DESCRIPTION OF THE TASK – Which lines in the records below hold the word "isEdittable"? Copy each of them.

DATASET RECORDS –
..........

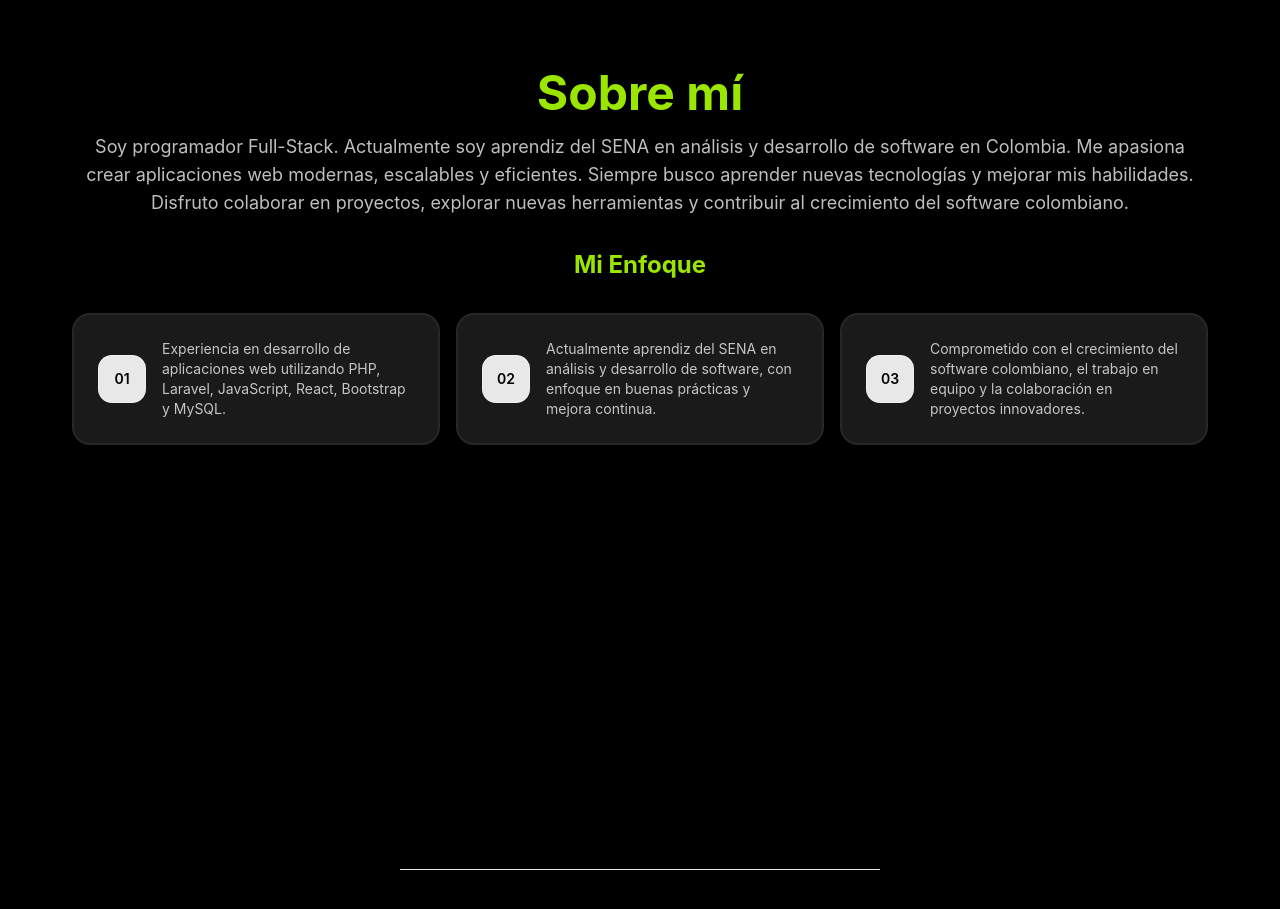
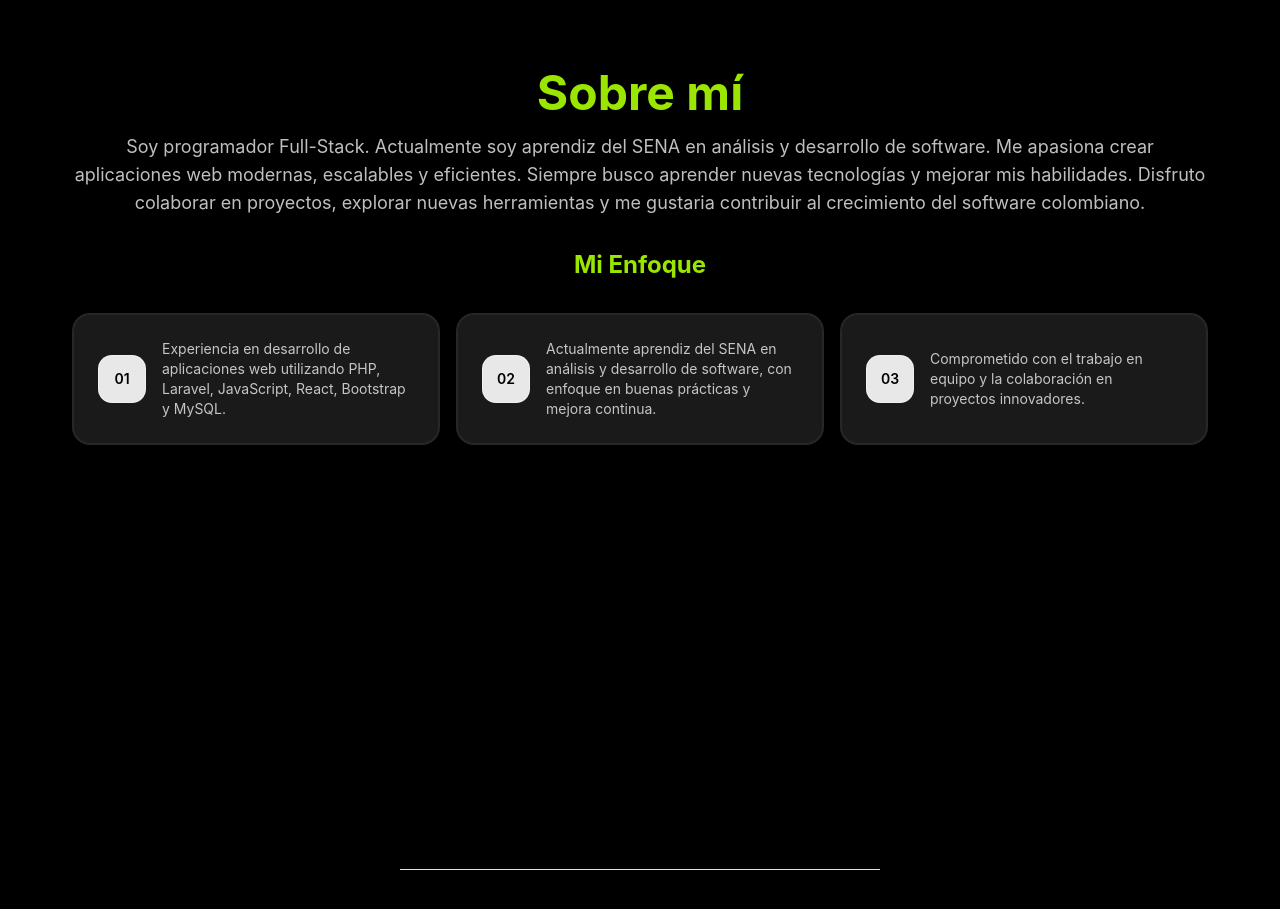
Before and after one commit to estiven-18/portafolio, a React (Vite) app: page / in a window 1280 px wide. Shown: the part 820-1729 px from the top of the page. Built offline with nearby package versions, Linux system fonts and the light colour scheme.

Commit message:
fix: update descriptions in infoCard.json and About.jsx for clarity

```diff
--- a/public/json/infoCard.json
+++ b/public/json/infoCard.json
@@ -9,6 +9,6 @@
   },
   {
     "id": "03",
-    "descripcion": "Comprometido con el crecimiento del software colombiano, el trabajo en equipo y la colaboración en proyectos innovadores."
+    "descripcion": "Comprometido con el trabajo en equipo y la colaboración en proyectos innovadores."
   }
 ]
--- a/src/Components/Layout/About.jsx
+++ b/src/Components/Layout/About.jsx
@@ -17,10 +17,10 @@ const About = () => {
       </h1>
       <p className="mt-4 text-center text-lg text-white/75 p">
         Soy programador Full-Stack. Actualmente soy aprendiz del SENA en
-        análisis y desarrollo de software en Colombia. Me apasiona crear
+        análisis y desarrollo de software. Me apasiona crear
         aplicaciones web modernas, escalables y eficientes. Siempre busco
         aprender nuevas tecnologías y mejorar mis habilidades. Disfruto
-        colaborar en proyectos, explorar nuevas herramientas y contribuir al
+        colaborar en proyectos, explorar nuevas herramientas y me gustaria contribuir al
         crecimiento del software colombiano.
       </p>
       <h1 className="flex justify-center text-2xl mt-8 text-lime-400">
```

..........

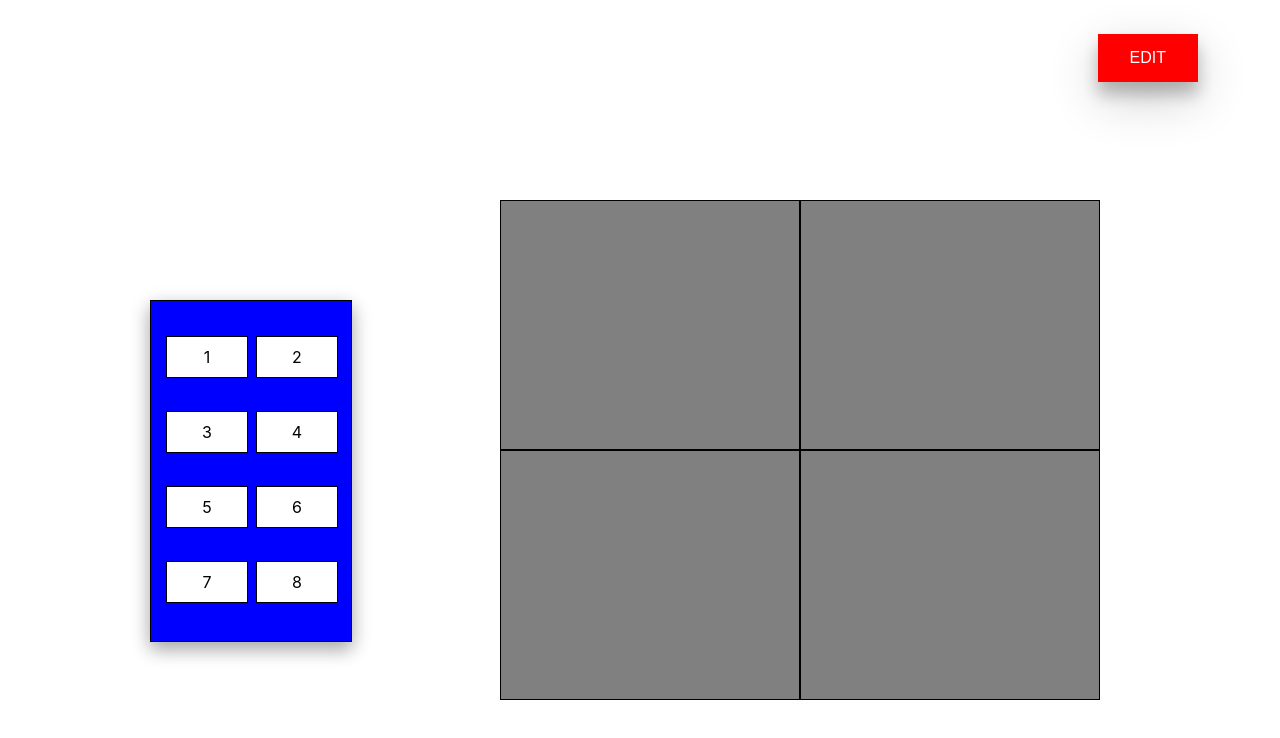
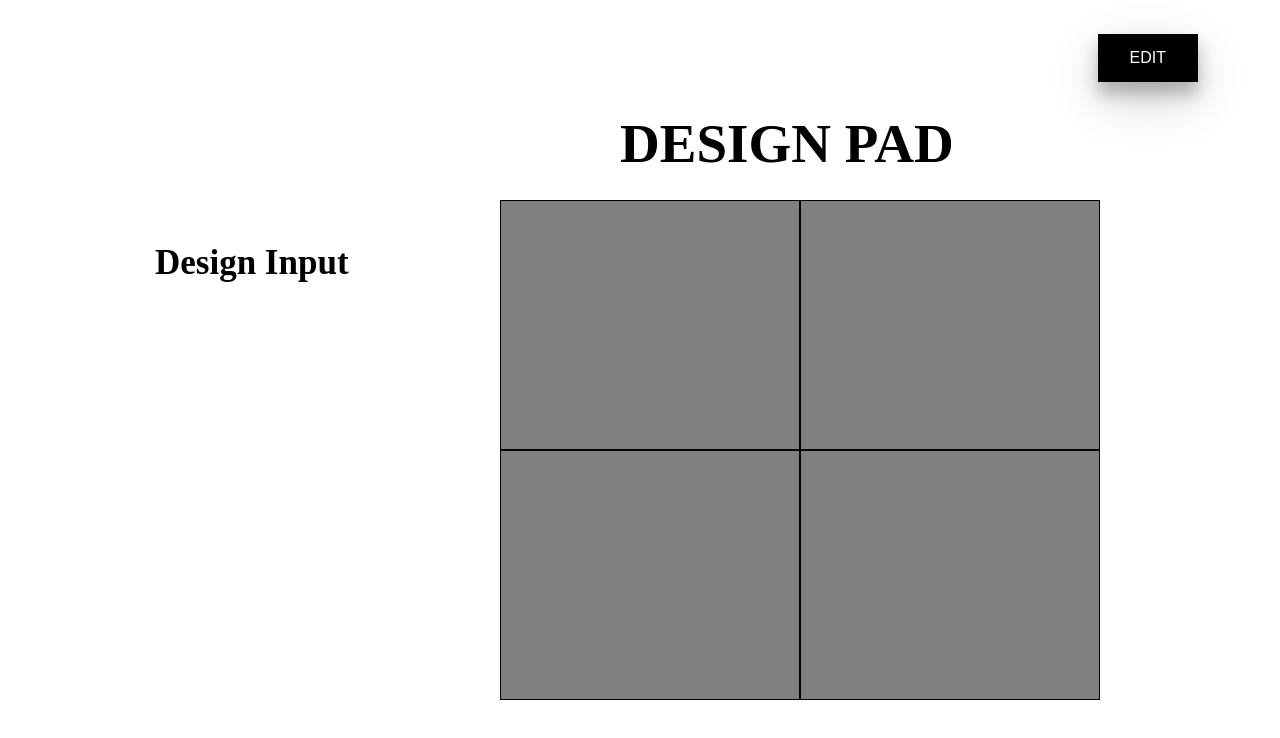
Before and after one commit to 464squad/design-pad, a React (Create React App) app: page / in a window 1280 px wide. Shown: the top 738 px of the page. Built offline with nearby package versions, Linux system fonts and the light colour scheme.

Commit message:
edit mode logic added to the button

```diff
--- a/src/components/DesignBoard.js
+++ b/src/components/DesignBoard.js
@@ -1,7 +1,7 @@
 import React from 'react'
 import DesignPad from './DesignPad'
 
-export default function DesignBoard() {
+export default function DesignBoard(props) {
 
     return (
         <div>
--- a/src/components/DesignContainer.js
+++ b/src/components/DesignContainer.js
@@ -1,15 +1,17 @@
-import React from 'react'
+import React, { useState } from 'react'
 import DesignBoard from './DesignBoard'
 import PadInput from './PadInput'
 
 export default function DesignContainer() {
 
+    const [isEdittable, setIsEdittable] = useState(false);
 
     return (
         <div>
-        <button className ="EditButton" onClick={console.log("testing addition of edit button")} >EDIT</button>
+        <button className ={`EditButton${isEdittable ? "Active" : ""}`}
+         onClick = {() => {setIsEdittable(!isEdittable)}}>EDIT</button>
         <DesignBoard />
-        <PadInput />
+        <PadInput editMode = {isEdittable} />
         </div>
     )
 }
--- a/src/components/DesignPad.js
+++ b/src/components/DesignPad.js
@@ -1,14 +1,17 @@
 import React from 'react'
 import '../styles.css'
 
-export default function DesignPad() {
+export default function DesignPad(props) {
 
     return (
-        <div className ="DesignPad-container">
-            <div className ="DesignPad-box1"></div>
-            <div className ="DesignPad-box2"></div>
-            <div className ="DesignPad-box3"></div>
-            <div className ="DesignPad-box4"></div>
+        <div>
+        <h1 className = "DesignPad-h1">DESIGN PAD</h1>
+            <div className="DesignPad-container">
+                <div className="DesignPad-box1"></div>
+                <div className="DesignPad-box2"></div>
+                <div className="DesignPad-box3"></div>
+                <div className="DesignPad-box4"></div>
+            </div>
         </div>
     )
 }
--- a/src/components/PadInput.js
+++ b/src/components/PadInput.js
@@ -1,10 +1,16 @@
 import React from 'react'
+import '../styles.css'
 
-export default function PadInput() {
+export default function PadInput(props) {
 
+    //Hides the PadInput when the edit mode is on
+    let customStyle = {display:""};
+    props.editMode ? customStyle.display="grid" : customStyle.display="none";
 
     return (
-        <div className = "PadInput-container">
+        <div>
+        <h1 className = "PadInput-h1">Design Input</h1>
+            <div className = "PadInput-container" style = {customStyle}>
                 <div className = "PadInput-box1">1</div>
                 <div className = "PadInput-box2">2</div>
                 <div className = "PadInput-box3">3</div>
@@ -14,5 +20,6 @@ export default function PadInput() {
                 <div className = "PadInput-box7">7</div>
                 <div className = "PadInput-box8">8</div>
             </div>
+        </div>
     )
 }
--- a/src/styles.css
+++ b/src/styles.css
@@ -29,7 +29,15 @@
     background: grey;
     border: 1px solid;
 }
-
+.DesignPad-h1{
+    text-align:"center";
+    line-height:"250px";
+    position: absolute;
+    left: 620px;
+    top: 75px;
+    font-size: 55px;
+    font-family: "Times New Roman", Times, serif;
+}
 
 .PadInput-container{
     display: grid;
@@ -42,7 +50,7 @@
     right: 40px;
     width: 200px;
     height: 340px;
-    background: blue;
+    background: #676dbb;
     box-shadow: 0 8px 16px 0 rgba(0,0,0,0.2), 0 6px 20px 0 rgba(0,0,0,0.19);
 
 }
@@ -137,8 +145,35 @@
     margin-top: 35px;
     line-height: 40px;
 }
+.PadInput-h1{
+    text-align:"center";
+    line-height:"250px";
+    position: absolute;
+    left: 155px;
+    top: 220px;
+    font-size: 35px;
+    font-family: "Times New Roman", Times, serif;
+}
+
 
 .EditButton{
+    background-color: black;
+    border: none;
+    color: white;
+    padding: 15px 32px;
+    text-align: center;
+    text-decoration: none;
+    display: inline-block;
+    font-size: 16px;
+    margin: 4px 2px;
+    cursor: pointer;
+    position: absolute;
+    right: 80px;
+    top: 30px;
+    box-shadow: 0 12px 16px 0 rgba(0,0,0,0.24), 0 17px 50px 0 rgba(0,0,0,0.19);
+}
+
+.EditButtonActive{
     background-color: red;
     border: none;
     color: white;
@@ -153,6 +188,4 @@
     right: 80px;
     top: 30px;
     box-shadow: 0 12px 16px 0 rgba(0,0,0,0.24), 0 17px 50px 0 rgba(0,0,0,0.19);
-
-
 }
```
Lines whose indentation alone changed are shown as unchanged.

..........

COMPLETED TASK –
+    const [isEdittable, setIsEdittable] = useState(false);
+        <button className ={`EditButton${isEdittable ? "Active" : ""}`}
+         onClick = {() => {setIsEdittable(!isEdittable)}}>EDIT</button>
+        <PadInput editMode = {isEdittable} />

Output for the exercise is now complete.